Combined DC-DC converter and controller slashes USB PD3.0 no load power

Combined DC-DC converter and controller slashes USB PD3.0 no load power

Technology News |
By Nick Flaherty

Silanna Semiconductor has launched a combined power converter and controller for USB PD3.0 chargers that slashes the no load power consumption.

The SZPL3002A, codenamed Hammerhead, is capable of up to 27V and 65W for the PD3.0 Type C interfaces and QC2.0/3.0/4.0/5.0 support for Type A/C connections. It has an efficiency of up to 98% and includes a switch to detect no load and cut off any power except for the controller. With a high frequency up to 2MHz for a small size, this is a key step to integrating ISB PD chargers into wall sockets.

“It’s a buck converter with a lot more icing on the cake,” said Hubie Noto, marketing director at Silanna Semiconductor. “This consists of two sections, a DC-DC buck converter with a PD controller with power sharing.”

The switching frequency for the silicon FETs is electable from 667kHz to 2MHz to reduce the size of the inductors that are needed to reduce the size of the charger. The efficiency is 98.5% at 667kHz with a 4.7uH inductor, and although that falls slightly to 97.5% at 2MHz the inductor is reduced to 2.2uH.

“We select the silicon FETs for the buck converter to optimise the efficiency so we have an RDSon of 41mΩ for the upper FET and 38mΩ lower FET all on the same 180nm die built at TSMC for a 5 x 5mm die,” he said.

“We have a power saving mode that is selectable by user that detects a no load condition so the PD will disable the power stage and there is no switching, no Vout, its just the PCD controller on to monitor the Vcc line so the consumption is in the microwatts,” he said. “It takes milliseconds to switch on during the handshaking with the load.” 

The controller allows for intelligent sharing of power between ports in a multi-port charger. “The PD controller is on separate die and we license a 8051 controller on a 130nm TSMC process,” he said.

“The way we do things is anyone can plug in the C1 or C2 ports and it will deliver 60W but if you have the sink source already submitted the request for 60W is stored in the controller. If C2 wants 60W, the controller keeps C2 running so that the phone thinks it is charging but at a low level, say 2W, which enough to keep the port open. As C1 drops, the controller recognises it has more power available and rebalances the power to deliver the balance to the second port. This balancing and sharing is happening behind the scenes without the need for a handshake so there is no disconnecting.

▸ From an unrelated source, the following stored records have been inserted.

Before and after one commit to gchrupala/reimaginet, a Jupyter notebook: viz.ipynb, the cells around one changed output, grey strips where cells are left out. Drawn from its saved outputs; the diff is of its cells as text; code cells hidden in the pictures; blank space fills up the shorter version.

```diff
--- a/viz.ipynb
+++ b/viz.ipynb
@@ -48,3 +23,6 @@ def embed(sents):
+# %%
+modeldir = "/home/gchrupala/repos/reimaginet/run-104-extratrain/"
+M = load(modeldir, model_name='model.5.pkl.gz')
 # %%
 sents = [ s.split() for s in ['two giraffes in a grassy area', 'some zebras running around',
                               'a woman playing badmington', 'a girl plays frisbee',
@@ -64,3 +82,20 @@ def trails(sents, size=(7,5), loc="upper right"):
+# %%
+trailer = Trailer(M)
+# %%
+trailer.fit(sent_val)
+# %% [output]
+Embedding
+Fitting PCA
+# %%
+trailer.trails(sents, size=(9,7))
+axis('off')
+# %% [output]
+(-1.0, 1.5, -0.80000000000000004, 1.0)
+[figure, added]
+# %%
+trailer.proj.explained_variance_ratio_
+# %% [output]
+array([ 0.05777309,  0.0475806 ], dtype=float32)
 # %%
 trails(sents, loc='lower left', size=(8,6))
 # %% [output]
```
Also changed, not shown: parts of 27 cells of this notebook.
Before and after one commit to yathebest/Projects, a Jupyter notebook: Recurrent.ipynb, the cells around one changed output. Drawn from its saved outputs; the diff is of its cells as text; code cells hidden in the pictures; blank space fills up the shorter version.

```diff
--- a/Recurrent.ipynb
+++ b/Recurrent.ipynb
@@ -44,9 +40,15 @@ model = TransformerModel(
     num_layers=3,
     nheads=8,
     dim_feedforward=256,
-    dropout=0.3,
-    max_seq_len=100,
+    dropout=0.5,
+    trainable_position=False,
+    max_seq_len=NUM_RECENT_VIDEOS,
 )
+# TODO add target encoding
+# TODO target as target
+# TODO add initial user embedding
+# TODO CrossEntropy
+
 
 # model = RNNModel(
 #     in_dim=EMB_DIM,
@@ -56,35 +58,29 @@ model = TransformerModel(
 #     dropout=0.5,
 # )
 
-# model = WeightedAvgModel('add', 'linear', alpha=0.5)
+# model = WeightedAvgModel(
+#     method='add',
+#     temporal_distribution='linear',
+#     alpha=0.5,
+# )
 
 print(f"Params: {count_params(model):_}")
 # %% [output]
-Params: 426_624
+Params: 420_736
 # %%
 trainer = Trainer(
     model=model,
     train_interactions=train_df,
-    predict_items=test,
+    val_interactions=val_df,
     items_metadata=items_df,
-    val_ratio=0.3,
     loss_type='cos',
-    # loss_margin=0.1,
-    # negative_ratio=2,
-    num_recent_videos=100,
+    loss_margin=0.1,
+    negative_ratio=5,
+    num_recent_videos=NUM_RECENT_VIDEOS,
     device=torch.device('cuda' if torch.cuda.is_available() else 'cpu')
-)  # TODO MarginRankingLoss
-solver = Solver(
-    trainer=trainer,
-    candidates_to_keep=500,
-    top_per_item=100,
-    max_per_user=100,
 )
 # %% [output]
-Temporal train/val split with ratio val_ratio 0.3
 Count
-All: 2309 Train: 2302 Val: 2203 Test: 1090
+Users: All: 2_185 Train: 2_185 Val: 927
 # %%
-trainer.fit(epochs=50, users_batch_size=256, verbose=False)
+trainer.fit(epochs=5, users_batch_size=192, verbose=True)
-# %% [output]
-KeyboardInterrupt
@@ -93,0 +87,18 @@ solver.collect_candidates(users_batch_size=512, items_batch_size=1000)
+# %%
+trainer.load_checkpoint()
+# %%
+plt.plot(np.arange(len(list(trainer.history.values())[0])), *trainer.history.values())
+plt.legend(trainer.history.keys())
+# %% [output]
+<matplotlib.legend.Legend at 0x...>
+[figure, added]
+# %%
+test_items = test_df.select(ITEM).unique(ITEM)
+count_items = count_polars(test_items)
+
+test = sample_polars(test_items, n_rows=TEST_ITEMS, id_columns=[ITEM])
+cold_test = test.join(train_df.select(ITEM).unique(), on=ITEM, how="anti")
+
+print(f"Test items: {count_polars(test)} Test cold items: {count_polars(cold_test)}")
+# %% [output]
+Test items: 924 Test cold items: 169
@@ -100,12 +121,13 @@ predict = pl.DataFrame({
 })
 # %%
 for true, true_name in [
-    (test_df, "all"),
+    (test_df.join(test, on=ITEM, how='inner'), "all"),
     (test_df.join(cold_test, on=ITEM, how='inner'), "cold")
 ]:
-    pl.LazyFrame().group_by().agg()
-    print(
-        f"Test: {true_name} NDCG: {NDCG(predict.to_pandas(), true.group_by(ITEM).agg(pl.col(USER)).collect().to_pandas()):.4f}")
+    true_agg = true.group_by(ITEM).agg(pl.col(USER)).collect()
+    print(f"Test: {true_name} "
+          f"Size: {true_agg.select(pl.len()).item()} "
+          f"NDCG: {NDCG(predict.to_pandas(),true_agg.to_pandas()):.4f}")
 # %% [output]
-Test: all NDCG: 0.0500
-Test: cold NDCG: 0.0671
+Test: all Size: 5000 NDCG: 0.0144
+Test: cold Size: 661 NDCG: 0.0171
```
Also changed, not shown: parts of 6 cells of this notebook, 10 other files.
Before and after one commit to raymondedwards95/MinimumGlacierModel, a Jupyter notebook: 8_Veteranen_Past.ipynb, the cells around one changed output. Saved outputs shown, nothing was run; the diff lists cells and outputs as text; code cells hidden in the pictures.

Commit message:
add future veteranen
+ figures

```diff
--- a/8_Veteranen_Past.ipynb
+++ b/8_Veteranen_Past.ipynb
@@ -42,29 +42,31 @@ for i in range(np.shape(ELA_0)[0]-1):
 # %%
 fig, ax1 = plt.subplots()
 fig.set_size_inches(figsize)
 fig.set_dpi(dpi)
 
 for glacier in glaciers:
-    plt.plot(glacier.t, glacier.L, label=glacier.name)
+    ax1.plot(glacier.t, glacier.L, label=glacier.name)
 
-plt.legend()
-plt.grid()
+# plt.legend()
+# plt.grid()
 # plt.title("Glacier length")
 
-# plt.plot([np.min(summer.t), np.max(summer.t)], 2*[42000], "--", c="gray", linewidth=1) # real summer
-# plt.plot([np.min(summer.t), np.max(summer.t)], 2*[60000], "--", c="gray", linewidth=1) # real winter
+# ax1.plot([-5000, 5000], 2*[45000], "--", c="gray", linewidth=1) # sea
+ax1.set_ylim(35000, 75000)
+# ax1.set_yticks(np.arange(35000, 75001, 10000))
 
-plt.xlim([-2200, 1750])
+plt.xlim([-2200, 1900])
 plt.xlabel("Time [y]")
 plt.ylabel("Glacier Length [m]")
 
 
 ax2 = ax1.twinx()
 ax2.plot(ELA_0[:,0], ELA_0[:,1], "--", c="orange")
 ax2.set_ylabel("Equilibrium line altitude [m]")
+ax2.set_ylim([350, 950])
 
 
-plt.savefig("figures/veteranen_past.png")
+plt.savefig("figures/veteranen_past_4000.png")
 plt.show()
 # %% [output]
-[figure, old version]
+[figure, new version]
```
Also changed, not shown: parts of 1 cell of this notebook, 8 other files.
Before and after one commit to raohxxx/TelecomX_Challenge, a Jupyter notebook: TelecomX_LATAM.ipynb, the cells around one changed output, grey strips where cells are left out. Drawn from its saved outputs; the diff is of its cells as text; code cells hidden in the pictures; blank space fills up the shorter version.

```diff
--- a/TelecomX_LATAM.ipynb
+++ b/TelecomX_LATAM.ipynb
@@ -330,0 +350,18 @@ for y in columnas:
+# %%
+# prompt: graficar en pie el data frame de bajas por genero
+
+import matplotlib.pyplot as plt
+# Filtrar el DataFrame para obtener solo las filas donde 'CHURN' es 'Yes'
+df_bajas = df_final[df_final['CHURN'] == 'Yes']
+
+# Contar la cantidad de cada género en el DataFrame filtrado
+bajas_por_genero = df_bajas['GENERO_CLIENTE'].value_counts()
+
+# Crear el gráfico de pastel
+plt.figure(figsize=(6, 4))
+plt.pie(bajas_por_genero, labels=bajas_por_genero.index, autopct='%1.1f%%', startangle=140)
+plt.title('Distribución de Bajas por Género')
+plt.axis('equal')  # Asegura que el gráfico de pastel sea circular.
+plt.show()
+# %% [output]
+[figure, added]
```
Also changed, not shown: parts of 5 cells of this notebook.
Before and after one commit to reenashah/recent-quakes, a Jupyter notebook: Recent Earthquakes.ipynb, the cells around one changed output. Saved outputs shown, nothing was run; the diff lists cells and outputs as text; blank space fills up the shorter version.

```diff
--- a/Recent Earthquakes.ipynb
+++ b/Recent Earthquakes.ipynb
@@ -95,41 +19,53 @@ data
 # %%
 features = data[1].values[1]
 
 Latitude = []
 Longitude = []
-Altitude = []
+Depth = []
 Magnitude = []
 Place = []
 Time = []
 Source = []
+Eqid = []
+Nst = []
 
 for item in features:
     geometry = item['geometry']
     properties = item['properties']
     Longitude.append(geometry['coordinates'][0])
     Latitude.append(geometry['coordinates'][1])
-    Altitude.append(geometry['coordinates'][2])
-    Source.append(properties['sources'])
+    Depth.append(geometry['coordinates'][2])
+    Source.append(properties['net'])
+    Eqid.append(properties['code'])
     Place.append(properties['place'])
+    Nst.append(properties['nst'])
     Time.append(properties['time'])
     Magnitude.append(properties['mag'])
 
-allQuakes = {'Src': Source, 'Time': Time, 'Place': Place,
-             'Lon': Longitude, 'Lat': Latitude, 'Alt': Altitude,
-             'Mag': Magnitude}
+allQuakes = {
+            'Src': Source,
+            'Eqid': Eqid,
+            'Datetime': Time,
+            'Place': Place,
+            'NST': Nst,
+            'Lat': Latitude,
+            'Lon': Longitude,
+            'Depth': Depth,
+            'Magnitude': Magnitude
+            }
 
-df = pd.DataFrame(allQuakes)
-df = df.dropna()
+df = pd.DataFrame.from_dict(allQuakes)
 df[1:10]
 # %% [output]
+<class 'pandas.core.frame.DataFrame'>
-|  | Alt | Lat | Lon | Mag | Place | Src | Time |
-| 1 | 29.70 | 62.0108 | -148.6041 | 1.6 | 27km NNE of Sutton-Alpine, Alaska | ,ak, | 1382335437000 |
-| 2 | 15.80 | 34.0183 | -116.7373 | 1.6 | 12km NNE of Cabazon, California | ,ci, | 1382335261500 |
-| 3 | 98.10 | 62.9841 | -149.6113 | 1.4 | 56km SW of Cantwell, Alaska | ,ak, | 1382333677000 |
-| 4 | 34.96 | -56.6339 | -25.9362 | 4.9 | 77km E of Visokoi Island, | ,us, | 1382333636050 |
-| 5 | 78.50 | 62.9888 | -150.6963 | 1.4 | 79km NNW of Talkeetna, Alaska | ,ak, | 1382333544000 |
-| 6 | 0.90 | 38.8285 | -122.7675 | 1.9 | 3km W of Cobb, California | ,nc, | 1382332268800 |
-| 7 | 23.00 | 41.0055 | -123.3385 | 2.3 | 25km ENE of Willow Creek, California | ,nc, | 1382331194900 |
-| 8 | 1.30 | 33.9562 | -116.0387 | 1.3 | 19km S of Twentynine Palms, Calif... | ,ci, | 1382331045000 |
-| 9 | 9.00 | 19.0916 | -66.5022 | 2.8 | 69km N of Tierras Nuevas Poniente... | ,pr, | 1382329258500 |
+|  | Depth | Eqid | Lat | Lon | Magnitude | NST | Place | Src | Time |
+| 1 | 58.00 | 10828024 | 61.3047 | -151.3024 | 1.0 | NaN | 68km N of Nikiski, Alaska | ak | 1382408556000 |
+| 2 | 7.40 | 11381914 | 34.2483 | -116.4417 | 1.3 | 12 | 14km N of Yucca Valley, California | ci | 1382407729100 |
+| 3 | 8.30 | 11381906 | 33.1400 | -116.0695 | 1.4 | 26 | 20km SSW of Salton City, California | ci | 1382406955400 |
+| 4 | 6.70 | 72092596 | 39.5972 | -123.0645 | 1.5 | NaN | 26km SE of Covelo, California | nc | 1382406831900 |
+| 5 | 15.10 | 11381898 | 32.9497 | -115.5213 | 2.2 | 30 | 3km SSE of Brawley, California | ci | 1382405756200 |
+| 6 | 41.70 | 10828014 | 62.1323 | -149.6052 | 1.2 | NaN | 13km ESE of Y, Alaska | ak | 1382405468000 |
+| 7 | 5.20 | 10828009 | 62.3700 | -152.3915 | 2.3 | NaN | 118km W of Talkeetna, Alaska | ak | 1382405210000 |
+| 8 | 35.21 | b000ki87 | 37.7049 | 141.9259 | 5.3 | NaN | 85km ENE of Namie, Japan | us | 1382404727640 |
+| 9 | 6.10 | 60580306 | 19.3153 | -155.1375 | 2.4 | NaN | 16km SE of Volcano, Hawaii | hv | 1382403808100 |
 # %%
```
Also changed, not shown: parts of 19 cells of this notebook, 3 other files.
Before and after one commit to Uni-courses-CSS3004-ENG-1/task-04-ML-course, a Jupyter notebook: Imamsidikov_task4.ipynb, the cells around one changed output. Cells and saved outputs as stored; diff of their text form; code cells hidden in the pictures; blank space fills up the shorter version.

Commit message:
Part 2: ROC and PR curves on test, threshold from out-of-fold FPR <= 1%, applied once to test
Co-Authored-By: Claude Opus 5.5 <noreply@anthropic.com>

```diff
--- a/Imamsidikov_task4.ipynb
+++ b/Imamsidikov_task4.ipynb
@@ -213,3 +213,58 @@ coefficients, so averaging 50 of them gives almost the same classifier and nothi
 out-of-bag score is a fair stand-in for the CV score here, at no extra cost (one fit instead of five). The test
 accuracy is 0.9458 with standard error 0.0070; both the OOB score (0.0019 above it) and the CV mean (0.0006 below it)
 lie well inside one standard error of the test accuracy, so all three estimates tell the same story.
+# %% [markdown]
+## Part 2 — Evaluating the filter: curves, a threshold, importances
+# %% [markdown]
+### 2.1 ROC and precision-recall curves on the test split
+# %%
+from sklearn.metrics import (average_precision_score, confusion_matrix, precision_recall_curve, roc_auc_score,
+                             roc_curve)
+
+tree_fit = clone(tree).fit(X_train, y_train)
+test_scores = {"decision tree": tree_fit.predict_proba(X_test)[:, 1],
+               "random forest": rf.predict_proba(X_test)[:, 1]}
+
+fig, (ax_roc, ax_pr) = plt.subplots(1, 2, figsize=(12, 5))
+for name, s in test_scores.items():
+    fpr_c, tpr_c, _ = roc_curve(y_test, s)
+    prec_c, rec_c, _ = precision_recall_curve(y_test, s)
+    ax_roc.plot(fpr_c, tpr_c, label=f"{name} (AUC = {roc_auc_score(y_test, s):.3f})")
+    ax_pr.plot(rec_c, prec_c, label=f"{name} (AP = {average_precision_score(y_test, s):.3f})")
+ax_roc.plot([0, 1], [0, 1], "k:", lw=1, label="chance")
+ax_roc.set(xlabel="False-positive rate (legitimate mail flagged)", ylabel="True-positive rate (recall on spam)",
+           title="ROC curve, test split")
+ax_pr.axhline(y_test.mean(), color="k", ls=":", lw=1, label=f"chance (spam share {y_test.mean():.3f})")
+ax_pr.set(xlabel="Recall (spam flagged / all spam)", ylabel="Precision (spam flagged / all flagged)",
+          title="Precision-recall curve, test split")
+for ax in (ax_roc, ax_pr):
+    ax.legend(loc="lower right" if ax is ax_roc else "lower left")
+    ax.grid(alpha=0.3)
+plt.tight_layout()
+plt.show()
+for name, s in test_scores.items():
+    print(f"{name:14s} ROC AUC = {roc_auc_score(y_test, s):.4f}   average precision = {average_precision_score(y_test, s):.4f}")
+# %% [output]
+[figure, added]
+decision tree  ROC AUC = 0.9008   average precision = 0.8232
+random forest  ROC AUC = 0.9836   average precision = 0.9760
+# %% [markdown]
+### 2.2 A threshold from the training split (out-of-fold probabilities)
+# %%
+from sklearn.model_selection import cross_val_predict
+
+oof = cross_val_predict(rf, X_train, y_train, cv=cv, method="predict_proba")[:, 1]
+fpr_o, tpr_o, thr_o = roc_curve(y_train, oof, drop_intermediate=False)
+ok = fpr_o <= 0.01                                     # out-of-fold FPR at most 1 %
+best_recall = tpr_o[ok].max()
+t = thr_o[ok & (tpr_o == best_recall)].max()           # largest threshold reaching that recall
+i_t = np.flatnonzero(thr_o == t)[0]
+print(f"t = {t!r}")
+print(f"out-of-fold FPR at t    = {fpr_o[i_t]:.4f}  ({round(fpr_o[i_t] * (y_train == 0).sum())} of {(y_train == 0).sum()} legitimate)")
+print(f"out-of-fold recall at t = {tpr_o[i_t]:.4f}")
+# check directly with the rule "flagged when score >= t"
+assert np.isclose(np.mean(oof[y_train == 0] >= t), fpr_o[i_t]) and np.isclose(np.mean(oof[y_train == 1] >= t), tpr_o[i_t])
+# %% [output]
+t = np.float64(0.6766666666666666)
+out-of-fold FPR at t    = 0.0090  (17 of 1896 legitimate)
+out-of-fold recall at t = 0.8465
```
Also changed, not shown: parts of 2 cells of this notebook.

The company also plans to support later versions of the PD standard. “For 3.1 we need to do 28V and 48V for 3.2 and we do have this product in the works so we will jump to 3.2,” said Noto. This is likely in the next 12 months but will require a move to GaN transistors, where Silanna has a partnership with supplier Transphorm.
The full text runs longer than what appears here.